In times of trouble, dependable sources of inspiration increase in value. By the late nineteen-seventies, when this photograph was taken, Alvin Ailey’s “Revelations” had been raising spirits—and the spirit—for nearly two decades. As Alvin Ailey American Dance Theatre settles into City Center for its annual holiday run (Nov. 30-Dec. 31), the work retains an apparently inexhaustible power. It’s joined by new pieces, one that springs from speeches by Martin Luther King, Jr., and one registering the pain of mass incarceration. NIGHT LIFE ROCK AND POP Musicians and night-club proprietors lead complicated lives; it’s advisable to check in advance to confirm engagements. Art Department Kenny Glasgow and Jonny White d.j.ed and produced as a duo until just last year. Glasgow recently stepped out on his own to record and release an album, and now White takes…

2 min.
classical music: the sound of love

THE DISTINGUISHED COMPOSER Kaija Saariaho, who is sixty-four, would not have seemed to be the type of musician who would excel in the world of opera. Finnish-born, but long a paragon of the Parisian institutional avant-garde, Saariaho writes music that, like that of many of her colleagues, is a rigorously scientific exploration of the inner life of sound. In many a Saariaho piece, an arresting sonic statement is presented at the start, big in impact but full of small voices that subtly fragment, bloom, or disappear. Listening to it can be a dazzling experience, though it is essentially a static one; the music lacks the narrative thrust that musical drama usually requires. What sets her apart, however, is her gift for weaving elements of mysticism and sensuality into that essentially intellectual…

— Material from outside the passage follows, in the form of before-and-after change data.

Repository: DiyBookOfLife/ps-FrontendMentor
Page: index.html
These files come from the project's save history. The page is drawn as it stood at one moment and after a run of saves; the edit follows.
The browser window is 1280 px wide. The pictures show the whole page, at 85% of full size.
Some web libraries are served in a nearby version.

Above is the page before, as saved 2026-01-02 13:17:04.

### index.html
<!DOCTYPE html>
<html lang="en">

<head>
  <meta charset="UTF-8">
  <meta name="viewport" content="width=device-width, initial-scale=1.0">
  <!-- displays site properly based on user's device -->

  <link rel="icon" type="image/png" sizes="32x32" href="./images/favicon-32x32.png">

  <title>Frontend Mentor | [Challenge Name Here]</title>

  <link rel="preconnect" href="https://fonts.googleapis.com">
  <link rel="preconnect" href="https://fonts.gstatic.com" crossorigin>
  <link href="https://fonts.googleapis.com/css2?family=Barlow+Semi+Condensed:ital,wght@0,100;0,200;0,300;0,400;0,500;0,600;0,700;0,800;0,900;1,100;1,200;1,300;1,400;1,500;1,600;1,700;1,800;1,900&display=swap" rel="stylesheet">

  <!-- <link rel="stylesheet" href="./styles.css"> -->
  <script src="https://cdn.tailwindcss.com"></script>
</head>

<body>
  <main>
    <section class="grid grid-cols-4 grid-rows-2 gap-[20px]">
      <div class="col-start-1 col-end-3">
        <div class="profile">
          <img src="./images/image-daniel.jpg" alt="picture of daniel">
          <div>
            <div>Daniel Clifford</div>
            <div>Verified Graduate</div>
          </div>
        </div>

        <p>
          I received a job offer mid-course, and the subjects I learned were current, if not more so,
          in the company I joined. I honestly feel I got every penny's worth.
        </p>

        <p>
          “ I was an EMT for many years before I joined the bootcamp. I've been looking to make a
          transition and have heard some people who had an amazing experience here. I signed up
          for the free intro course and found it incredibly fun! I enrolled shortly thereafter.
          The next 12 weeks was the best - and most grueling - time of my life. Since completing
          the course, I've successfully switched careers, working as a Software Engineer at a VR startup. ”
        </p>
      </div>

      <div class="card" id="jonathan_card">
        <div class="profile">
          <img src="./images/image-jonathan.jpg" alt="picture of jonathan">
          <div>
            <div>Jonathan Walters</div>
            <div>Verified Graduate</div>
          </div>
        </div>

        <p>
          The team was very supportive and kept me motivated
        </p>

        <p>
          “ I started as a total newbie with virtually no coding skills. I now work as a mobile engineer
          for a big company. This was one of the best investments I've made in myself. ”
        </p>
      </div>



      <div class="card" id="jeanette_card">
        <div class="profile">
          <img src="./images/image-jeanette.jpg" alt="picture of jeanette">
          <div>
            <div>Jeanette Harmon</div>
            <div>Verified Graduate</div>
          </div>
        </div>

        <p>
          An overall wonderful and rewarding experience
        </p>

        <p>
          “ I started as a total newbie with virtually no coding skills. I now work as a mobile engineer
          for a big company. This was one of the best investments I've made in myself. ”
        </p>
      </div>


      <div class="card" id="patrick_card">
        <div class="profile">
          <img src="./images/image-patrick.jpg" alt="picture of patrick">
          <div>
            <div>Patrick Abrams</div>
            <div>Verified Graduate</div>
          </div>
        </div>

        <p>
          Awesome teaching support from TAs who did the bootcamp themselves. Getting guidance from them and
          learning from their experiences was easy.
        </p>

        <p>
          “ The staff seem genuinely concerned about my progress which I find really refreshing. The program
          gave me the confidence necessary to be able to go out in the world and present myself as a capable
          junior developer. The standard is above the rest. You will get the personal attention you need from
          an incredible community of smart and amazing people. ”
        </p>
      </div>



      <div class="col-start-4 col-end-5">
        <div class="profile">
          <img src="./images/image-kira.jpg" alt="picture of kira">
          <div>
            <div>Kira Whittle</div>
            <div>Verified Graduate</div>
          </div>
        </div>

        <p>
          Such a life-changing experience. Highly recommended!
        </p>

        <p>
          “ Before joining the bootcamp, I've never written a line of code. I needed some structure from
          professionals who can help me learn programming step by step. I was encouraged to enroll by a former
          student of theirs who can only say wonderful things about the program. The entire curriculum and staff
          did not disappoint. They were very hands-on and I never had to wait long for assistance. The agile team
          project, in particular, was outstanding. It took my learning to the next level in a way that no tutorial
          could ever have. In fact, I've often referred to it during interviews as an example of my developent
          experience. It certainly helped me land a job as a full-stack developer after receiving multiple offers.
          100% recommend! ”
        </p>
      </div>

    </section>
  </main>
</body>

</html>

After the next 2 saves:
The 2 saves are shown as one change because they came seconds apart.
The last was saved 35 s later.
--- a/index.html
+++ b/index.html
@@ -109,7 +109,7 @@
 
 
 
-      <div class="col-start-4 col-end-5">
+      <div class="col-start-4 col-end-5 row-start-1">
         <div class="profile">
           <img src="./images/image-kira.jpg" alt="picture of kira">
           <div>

2 min.
the theatre: stoking the fire

THROUGHOUT HIS CAREER, James Baldwin had a hankering to work in show business. Like Henry James, one of his early heroes, Baldwin loved the footlights; early on, with his friend and editor Sol Stein, he collaborated on a still unproduced television script based on his 1955 essay “Equal in Paris.” For a while, the Harlem-raised writer worked with the director Elia Kazan, as the latter prepared Tennessee Williams’s “Sweet Bird of Youth” for Broadway, and in the nineteen-sixties he was hired to adapt his friend Malcolm X’s “Autobiography” for the screen. The project did not go well, and Baldwin fled Hollywood, and its conventionality, with his script in hand. (It was published as a book in 1972.) Over the years, a number of Baldwin devotees have produced theatre and film projects…

2 min.
goings on about town: above & beyond

The Poetry Brothel Guests at this temple of literary deviance are treated to readings enlivened by the aura of burlesque. A rotating cast of male and female poets perform as bordello troubadours, erupting into verse in public and luring guests into back rooms for private readings that may be overheard by voyeurs lurking just around the corner. The event transforms House of Yes into an immersive cabaret with live jazz, vaudeville, painters, and fortune-tellers—this week’s holiday- partythemed installment includes readings from the poet, author, and lawyer Monica Youn, a performance by the Hot Club of Flatbush, and the burlesque performers Puss N Boots and Foxx Von Tempt. (2 Wyckoff Ave., Brooklyn. houseofyes.org. Dec. 4.) Magic at Coney Island Illusionists, escape artists, mentalists, and closeup magicians descend on Coney Island each Sunday afternoon at…